[GIVEN DATA]
········
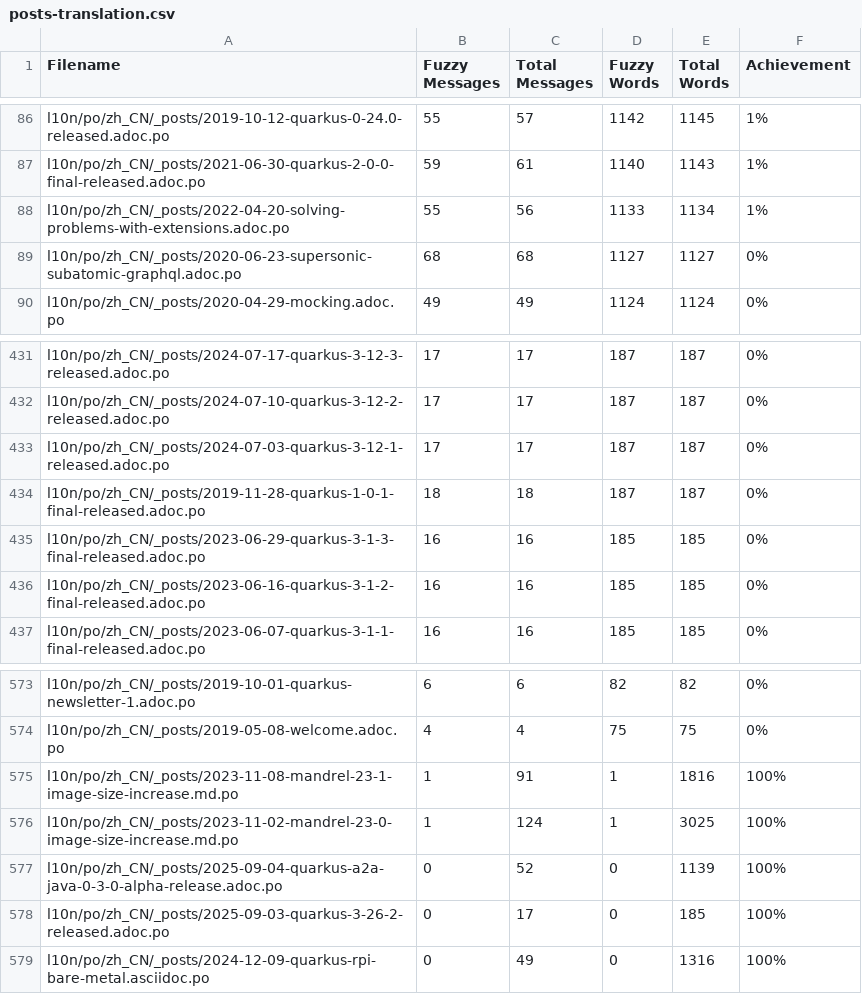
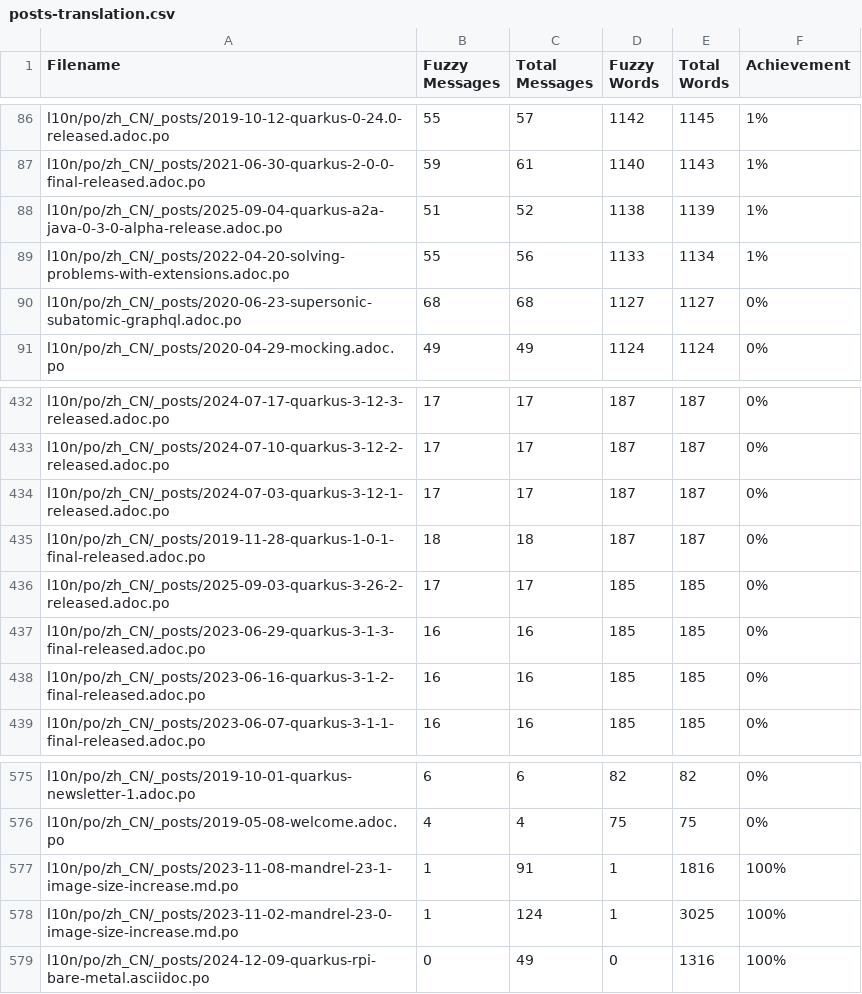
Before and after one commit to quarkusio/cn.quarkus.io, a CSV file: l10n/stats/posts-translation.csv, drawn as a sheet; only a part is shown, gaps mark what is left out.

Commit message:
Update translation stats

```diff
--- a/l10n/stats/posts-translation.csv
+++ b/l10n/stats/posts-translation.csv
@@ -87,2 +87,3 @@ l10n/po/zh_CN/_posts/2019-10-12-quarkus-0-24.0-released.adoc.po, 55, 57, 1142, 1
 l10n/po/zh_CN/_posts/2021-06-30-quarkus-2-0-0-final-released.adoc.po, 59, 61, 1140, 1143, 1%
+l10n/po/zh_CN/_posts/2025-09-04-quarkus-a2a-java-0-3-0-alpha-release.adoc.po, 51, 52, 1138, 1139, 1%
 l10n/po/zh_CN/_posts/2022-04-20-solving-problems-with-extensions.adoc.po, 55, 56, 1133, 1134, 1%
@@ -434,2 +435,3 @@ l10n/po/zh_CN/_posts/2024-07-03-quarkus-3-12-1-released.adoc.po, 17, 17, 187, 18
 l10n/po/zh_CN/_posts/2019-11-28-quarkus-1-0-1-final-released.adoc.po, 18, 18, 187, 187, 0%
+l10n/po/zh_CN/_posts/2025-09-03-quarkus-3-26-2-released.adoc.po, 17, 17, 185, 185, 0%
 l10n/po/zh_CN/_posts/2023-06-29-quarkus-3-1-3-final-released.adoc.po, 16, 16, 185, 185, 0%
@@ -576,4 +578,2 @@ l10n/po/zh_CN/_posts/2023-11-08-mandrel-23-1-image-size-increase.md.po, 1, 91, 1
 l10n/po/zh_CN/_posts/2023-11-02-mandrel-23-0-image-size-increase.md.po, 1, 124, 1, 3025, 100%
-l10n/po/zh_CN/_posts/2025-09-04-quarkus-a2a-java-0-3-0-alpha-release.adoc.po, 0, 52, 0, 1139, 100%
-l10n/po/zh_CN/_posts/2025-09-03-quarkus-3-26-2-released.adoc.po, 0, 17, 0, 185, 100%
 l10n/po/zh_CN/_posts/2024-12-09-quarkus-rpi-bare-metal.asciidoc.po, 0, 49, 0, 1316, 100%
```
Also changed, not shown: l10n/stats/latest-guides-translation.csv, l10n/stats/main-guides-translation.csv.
········
[PROBLEM DESCRIPTION] Return only those lines of the records that contain the string "released".

[SOLVED EXERCISE]
@@ -87,2 +87,3 @@ l10n/po/zh_CN/_posts/2019-10-12-quarkus-0-24.0-released.adoc.po, 55, 57, 1142, 1
 l10n/po/zh_CN/_posts/2021-06-30-quarkus-2-0-0-final-released.adoc.po, 59, 61, 1140, 1143, 1%
@@ -434,2 +435,3 @@ l10n/po/zh_CN/_posts/2024-07-03-quarkus-3-12-1-released.adoc.po, 17, 17, 187, 18
 l10n/po/zh_CN/_posts/2019-11-28-quarkus-1-0-1-final-released.adoc.po, 18, 18, 187, 187, 0%
+l10n/po/zh_CN/_posts/2025-09-03-quarkus-3-26-2-released.adoc.po, 17, 17, 185, 185, 0%
 l10n/po/zh_CN/_posts/2023-06-29-quarkus-3-1-3-final-released.adoc.po, 16, 16, 185, 185, 0%
-l10n/po/zh_CN/_posts/2025-09-03-quarkus-3-26-2-released.adoc.po, 0, 17, 0, 185, 100%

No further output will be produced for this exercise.